How to customize your child…theme

Time for a quick post and tip about WordPress Theme development! You can ramp up the speed and effectiveness of your customizations for third-party themes by using the get_stylesheet_uri(); function in a child theme.

Designers sometimes start with an existing theme from an established resource like Woothemes, but then have multiple ways they’d like to change its style and function.   If you are a WordPress developer you have probably encountered child themes, or what has described as “the safest and easiest way to modify an existing theme.” Child themes allow for seamless updates to parent theme filesystems by adding another layer to the WordPress template hierarchy.

This means that modifying PHP templates in a child theme is fairly easy – essentially copying them to the child directory – once the main style.css sheet has been correctly configured (more on setting up a child in general).  But things get a tad more complicated when functions and styles exist outside of this required style.css or the PHP template files.

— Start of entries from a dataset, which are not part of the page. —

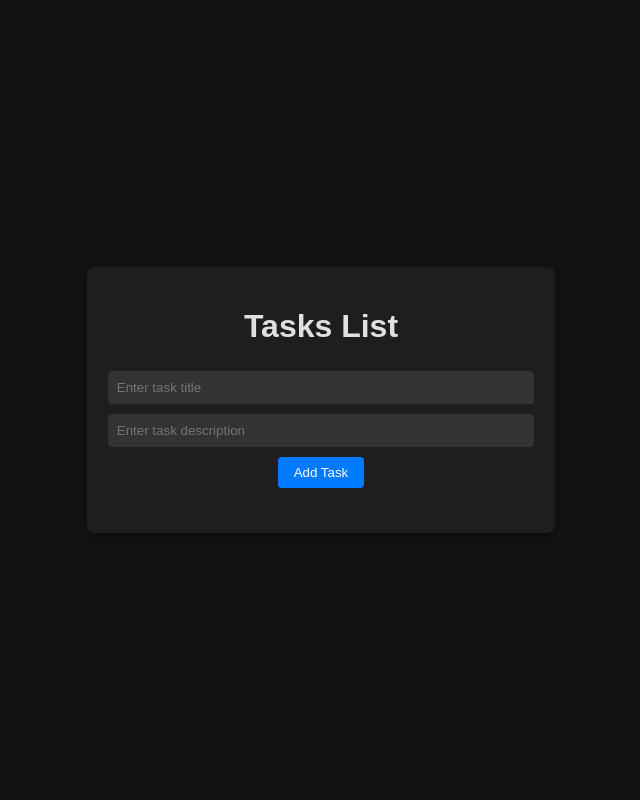
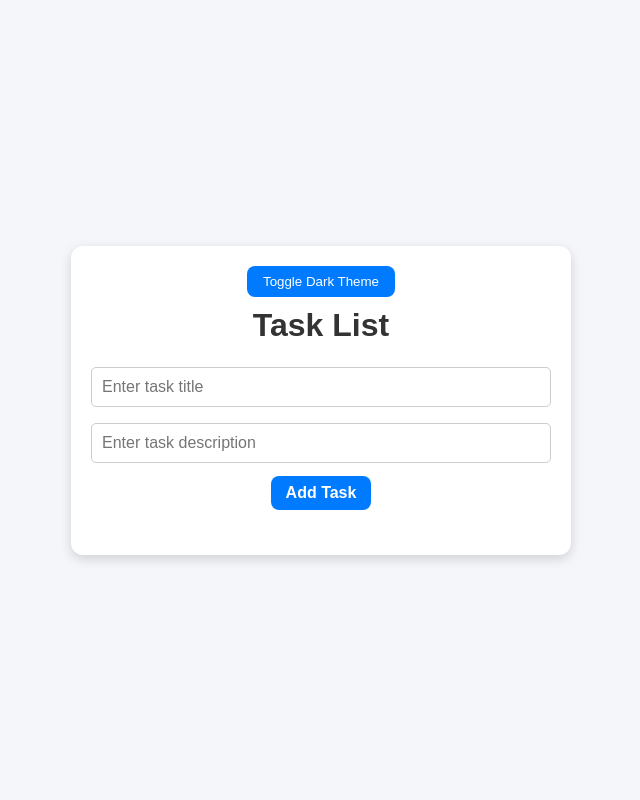
Before and after one commit to KhuramMurad/flask-app-al-nafi-project, a Flask app: page / in a window 1280 px wide. Shown: the whole page, without its empty margins (319-959 px from the left). Run offline with Flask 2, Linux system fonts and the light colour scheme; data that the repository does not hold is empty.

Commit message:
many enhancements are made, toggle dark and light mode functionaity is added

```diff
--- a/app.py
+++ b/app.py
@@ -7,10 +7,6 @@ app = Flask(__name__)
 
 # Load configuration from config.py
 app.config.from_object("config.Config")
-
-# Load configuration from environment variables for improved security
-app.config['SQLALCHEMY_DATABASE_URI'] = os.getenv("DATABASE_URL", "sqlite:///tasks.db")
-app.config['SQLALCHEMY_TRACK_MODIFICATIONS'] = False
 
 # Debug print statement to verify the database URI
 print("Database URI:", app.config["SQLALCHEMY_DATABASE_URI"])
@@ -34,11 +30,6 @@ class Task(db.Model):
 def home():
     tasks = Task.query.all()
     return render_template("tasks.html", tasks=tasks)
-
-# Root route to display tasks webpage
-@app.route("/")
-def home():
-    return render_template("tasks.html")
 
 # GET route to retrieve all tasks (API endpoint)
 @app.route("/tasks", methods=["GET"])
@@ -87,41 +78,3 @@ def create_tables():
 # Run the Flask application
 if __name__ == "__main__":
     app.run(host="0.0.0.0")
-
-# POST route to create a new task
-@app.route("/tasks", methods=["POST"])
-def create_task():
-    data = request.get_json()
-    title = data.get("title")
-    description = data.get("description", "")
-
-    if not title:
-        return jsonify({"error": "Title is required"}), 400
-
-    new_task = Task(title=title, description=description)
-    db.session.add(new_task)
-    db.session.commit()
-    return jsonify(new_task.to_dict()), 201
-
-# PUT route to update a task
-@app.route("/tasks/<int:task_id>", methods=["PUT"])
-def update_task(task_id):
-    task = Task.query.get_or_404(task_id)
-    data = request.get_json()
-    task.title = data.get("title", task.title)
-    task.description = data.get("description", task.description)
-    db.session.commit()
-    return jsonify(task.to_dict()), 200
-
-# DELETE route to delete a task
-@app.route("/tasks/<int:task_id>", methods=["DELETE"])
-def delete_task(task_id):
-    task = Task.query.get_or_404(task_id)
-    db.session.delete(task)
-    db.session.commit()
-    return jsonify({"message": "Task deleted"}), 200
-
-# Run the app only if executed directly (useful for debugging)
-if __name__ == "__main__":
-    db.create_all()  # Create tables if they don't exist
-    app.run(host="0.0.0.0", port=5000, debug=True)
--- a/config.py
+++ b/config.py
@@ -3,4 +3,3 @@ import os
 class Config:
     SQLALCHEMY_DATABASE_URI = os.getenv("DATABASE_URL", "postgresql://user:password@db:5432/todo_db")
     SQLALCHEMY_TRACK_MODIFICATIONS = False
-    DEBUG = os.getenv("DEBUG", "False").lower() in ("true", "1", "yes")
--- a/templates/tasks.html
+++ b/templates/tasks.html
@@ -3,161 +3,205 @@
 <head>
     <meta charset="UTF-8">
     <meta name="viewport" content="width=device-width, initial-scale=1.0">
-    <title>Tasks List</title>
+    <title>Task Manager</title>
+    <link rel="stylesheet" href="https://cdnjs.cloudflare.com/ajax/libs/font-awesome/6.0.0-beta3/css/all.min.css">
     <style>
-        /* Dark Theme Styling */
-        body, html {
+        /* Base Styling */
+        * {
+            margin: 0;
+            padding: 0;
+            box-sizing: border-box;
+            font-family: Arial, sans-serif;
+            transition: background-color 0.3s, color 0.3s;
+        }
+
+        body {
             display: flex;
+            justify-content: center;
             align-items: center;
-            justify-content: center;
-            height: 100%;
-            margin: 0;
-            font-family: Arial, sans-serif;
+            height: 100vh;
+            background-color: #f4f6f9;
+            color: #333;
+            transition: background-color 0.3s ease, color 0.3s ease;
+        }
+
+        /* Container Styling */
+        .container {
+            width: 100%;
+            max-width: 500px;
+            padding: 20px;
+            border-radius: 12px;
+            background-color: #fff;
+            box-shadow: 0 4px 12px rgba(0, 0, 0, 0.15);
+            text-align: center;
+            transition: background-color 0.3s ease, color 0.3s ease;
+        }
+
+        /* Header Styling */
+        h2 {
+            font-size: 2em;
+            margin-bottom: 15px;
+        }
+
+        /* Button Styling */
+        .btn {
+            display: inline-block;
+            padding: 8px 15px;
+            margin: 5px 2px;
+            font-size: 1em;
+            font-weight: bold;
+            color: #fff;
+            background-color: #007bff;
+            border: none;
+            border-radius: 8px;
+            cursor: pointer;
+            transition: background-color 0.2s ease;
+        }
+
+        .btn:hover {
+            background-color: #0056b3;
+        }
+
+        .btn.edit {
+            background-color: #4CAF50;
+        }
+
+        .btn.delete {
+            background-color: #ff5c5c;
+        }
+
+        .btn.delete:hover {
+            background-color: #e60000;
+        }
+
+        /* Form Styling */
+        input[type="text"] {
+            width: 100%;
+            padding: 10px;
+            margin: 8px 0;
+            border: 1px solid #ccc;
+            border-radius: 5px;
+            font-size: 1em;
+        }
+
+        .task-list {
+            margin-top: 20px;
+        }
+
+        .task-item {
+            display: flex;
+            justify-content: space-between;
+            align-items: center;
+            padding: 12px;
+            margin-bottom: 10px;
+            border-radius: 8px;
+            background-color: #f9f9f9;
+            box-shadow: 0 2px 6px rgba(0, 0, 0, 0.1);
+            transition: background-color 0.3s ease;
+        }
+
+        /* Toggle Button */
+        .toggle-btn {
+            display: inline-block;
+            margin-bottom: 10px;
+            padding: 8px 16px;
+            border: none;
+            background-color: #007bff;
+            color: #fff;
+            border-radius: 8px;
+            cursor: pointer;
+            transition: background-color 0.2s ease;
+        }
+
+        /* Dark Theme Styles */
+        .dark-mode {
             background-color: #121212;
             color: #e0e0e0;
         }
 
-        .container {
-            text-align: center;
-            width: 80%;
-            max-width: 500px;
-            margin: auto;
-            padding: 20px;
-            box-shadow: 0 4px 8px rgba(0, 0, 0, 0.3);
-            border-radius: 8px;
+        .dark-mode .container {
             background-color: #1e1e1e;
-        }
-
-        input[type="text"] {
-            padding: 8px;
-            margin: 5px 0;
-            width: calc(100% - 20px);
-            border-radius: 4px;
-            border: 1px solid #333;
-            background-color: #333;
             color: #e0e0e0;
         }
 
-        button {
-            padding: 8px 16px;
-            margin: 5px;
-            border: none;
-            border-radius: 4px;
-            cursor: pointer;
-            background-color: #007bff;
-            color: white;
+        .dark-mode .task-item {
+            background-color: #2a2a2a;
+            color: #e0e0e0;
         }
 
-        button:hover {
-            background-color: #0056b3;
+        .dark-mode .btn {
+            background-color: #4a90e2;
         }
 
-        ul {
-            list-style-type: none;
-            padding: 0;
-            margin-top: 20px;
-            text-align: left;
+        .dark-mode .btn.delete {
+            background-color: #ff6b6b;
         }
 
-        li {
-            padding: 10px 0;
-            display: flex;
-            justify-content: space-between;
-            align-items: center;
-            border-bottom: 1px solid #333;
-        }
-
-        li strong {
-            margin-right: 10px;
-        }
-
-        .warning {
-            color: #ff6b6b;
-            font-size: 0.9em;
-            margin-top: 5px;
+        .dark-mode .toggle-btn {
+            background-color: #4a90e2;
         }
     </style>
+</head>
+<body>
+    <div class="container">
+        <button id="theme-toggle" class="toggle-btn">Toggle Dark Theme</button>
+        <h2>Task List</h2>
+        <form id="task-form" onsubmit="addTask(); return false;">
+            <input type="text" id="task-title" placeholder="Enter task title" required>
+            <input type="text" id="task-desc" placeholder="Enter task description">
+            <button type="submit" class="btn">Add Task</button>
+        </form>
+        <div id="tasks" class="task-list"></div>
+    </div>
+
     <script>
-        async function listTasks() {
-            const response = await fetch('/tasks');
-            const tasks = await response.json();
-            const taskList = document.getElementById('task-list');
-            taskList.innerHTML = '';
-            tasks.forEach(task => {
-                const listItem = document.createElement('li');
-                listItem.innerHTML = `<span><strong>${task.title}</strong>: ${task.description}</span>
-                                      <div>
-                                          <button onclick="editTask(${task.id}, '${task.title}', '${task.description}')">Edit</button>
-                                          <button onclick="deleteTask(${task.id})">Delete</button>
-                                      </div>`;
-                taskList.appendChild(listItem);
-            });
-        }
+        let darkMode = false;
+        const toggleButton = document.getElementById('theme-toggle');
+        const container = document.querySelector('.container');
 
-        async function addTask() {
-            const title = document.getElementById('task-title').value.trim();
-            const description = document.getElementById('task-desc').value.trim();
-            const warning = document.getElementById('warning-message');
+        toggleButton.addEventListener('click', () => {
+            darkMode = !darkMode;
+            document.body.classList.toggle('dark-mode', darkMode);
+        });
 
-            if (title === "" || description === "") {
-                warning.textContent = "Please fill out both the title and description.";
+        function addTask() {
+            const title = document.getElementById('task-title').value;
+            const desc = document.getElementById('task-desc').value;
+            if (title === '') {
+                alert('Please enter a task title');
                 return;
             }
 
-            warning.textContent = "";
-            await fetch('/tasks', {
-                method: 'POST',
-                headers: { 'Content-Type': 'application/json' },
-                body: JSON.stringify({ title, description })
-            });
+            const taskItem = document.createElement('div');
+            taskItem.classList.add('task-item');
+            taskItem.innerHTML = `
+                <div class="task-content">
+                    <strong>${title}</strong><br>
+                    <small>${desc}</small>
+                </div>
+                <div class="task-actions">
+                    <button class="btn edit" onclick="editTask(this)">Edit</button>
+                    <button class="btn delete" onclick="deleteTask(this)">Delete</button>
+                </div>
+            `;
+            document.getElementById('tasks').appendChild(taskItem);
+
             document.getElementById('task-title').value = '';
             document.getElementById('task-desc').value = '';
-            listTasks();
         }
 
-        function editTask(id, title, description) {
-            document.getElementById('task-id').value = id;
-            document.getElementById('task-title').value = title;
-            document.getElementById('task-desc').value = description;
-            document.getElementById('update-task').style.display = 'inline';
-            document.getElementById('add-task').style.display = 'none';
+        function deleteTask(element) {
+            element.parentElement.parentElement.remove();
         }
 
-        async function updateTask() {
-            const id = document.getElementById('task-id').value;
-            const title = document.getElementById('task-title').value;
-            const description = document.getElementById('task-desc').value;
-            await fetch(`/tasks/${id}`, {
-                method: 'PUT',
-                headers: { 'Content-Type': 'application/json' },
-                body: JSON.stringify({ title, description })
-            });
-            document.getElementById('task-id').value = '';
-            document.getElementById('task-title').value = '';
-            document.getElementById('task-desc').value = '';
-            document.getElementById('update-task').style.display = 'none';
-            document.getElementById('add-task').style.display = 'inline';
-            listTasks();
+        function editTask(element) {
+            const taskItem = element.parentElement.parentElement;
+            const title = prompt("Edit Task Title:", taskItem.querySelector(".task-content strong").innerText);
+            const desc = prompt("Edit Task Description:", taskItem.querySelector(".task-content small").innerText);
+
+            if (title !== null) taskItem.querySelector(".task-content strong").innerText = title;
+            if (desc !== null) taskItem.querySelector(".task-content small").innerText = desc;
         }
-
-        async function deleteTask(id) {
-            await fetch(`/tasks/${id}`, { method: 'DELETE' });
-            listTasks();
-        }
-
-        window.onload = listTasks;
     </script>
-</head>
-<body>
-    <div class="container">
-        <h1>Tasks List</h1>
-        <input type="hidden" id="task-id">
-        <input type="text" id="task-title" placeholder="Enter task title">
-        <input type="text" id="task-desc" placeholder="Enter task description">
-        <button id="add-task" onclick="addTask()">Add Task</button>
-        <button id="update-task" onclick="updateTask()" style="display:none;">Update Task</button>
-        <div id="warning-message" class="warning"></div>
-        <ul id="task-list"></ul>
-    </div>
 </body>
 </html>
```
Also changed, not shown: docker-compose.yml (+1 -19 lines), README.md, 1 other file.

Many theme developers include other stylesheets or javascript into their themes for a variety of reasons – to decrease loading times for style.css, general organization, to maintain an intuitive filesystem, and of course in the case of javascript to perform client side functions in the browser.  Oftentimes, these files are called up in the theme’s functions.php file(s) by using something like:

<?php  function my_scripts_method() {  	wp_enqueue_script(  		'custom_script',  		get_template_directory_uri() . '/js/custom_script.js',  		array('jquery')  	);  }  add_action('wp_enqueue_scripts', 'my_scripts_method');  ?>

The important line being the get_template_directory_uri() which looks for the parent template directory and will always bypass the child theme. In order to load custom_script.js that you have modified or customized in the child theme js directory, you need to copy this PHP statement to your child functions.php and replace get_template_directory_uri() with get_stylesheet_directory_uri(). If all is set up correctly, your child theme’s style.css is being used – so the function will reference the the child stylesheet, and the directory it’s in for /js/custom_script.js, not the parent version.

Voila! You can now customize even more of the theme to your heart’s content without having to touch the parent and/or worry about upgrade compatibility in the future.